→ Prompt:
Each line in the entries below that contains the word "Repository" counts once. Report how many there are and nothing more.

◇ ◇ ◇ ◇ ◇

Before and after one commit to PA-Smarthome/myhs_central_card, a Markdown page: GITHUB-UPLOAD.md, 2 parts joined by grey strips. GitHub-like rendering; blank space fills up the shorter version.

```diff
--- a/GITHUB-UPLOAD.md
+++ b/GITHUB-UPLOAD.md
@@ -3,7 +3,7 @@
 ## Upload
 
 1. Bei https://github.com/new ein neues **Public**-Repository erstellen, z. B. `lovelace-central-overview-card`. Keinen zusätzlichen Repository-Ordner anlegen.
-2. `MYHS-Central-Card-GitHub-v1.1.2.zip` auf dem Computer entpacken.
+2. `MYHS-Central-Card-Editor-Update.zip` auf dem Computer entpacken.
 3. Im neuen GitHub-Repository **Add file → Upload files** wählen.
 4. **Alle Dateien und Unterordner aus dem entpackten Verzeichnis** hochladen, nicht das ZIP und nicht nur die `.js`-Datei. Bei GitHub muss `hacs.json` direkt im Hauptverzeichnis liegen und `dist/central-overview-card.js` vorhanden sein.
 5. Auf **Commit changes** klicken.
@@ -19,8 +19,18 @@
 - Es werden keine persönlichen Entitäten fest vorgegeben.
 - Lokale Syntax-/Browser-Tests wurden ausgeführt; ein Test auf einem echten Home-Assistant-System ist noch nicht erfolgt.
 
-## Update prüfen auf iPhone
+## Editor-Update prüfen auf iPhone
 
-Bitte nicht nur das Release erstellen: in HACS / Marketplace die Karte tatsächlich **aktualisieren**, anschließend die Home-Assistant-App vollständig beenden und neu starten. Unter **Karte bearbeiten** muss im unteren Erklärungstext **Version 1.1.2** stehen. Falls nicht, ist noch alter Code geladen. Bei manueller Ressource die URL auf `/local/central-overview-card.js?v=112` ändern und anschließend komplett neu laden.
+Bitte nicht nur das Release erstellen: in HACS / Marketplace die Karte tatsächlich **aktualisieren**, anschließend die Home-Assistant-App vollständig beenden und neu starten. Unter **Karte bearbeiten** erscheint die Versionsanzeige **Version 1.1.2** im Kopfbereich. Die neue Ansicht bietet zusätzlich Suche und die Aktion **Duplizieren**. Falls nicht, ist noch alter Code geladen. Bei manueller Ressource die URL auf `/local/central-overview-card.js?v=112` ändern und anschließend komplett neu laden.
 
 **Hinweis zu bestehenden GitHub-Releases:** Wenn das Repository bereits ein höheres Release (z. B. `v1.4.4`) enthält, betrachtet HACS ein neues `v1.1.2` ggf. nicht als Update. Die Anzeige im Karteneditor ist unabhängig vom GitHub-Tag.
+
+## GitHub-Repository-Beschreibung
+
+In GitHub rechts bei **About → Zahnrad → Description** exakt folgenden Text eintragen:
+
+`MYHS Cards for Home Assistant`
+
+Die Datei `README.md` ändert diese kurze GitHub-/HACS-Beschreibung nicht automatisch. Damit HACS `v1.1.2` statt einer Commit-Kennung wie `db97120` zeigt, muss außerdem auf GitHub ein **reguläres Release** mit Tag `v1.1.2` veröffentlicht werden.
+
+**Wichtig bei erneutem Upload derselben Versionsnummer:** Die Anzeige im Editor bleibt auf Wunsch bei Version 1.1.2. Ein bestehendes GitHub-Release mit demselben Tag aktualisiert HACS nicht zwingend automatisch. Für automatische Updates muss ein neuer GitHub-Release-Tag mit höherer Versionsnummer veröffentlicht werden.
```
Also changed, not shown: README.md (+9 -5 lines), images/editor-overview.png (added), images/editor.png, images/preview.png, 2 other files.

◇ ◇ ◇ ◇ ◇

→ Task solution:
4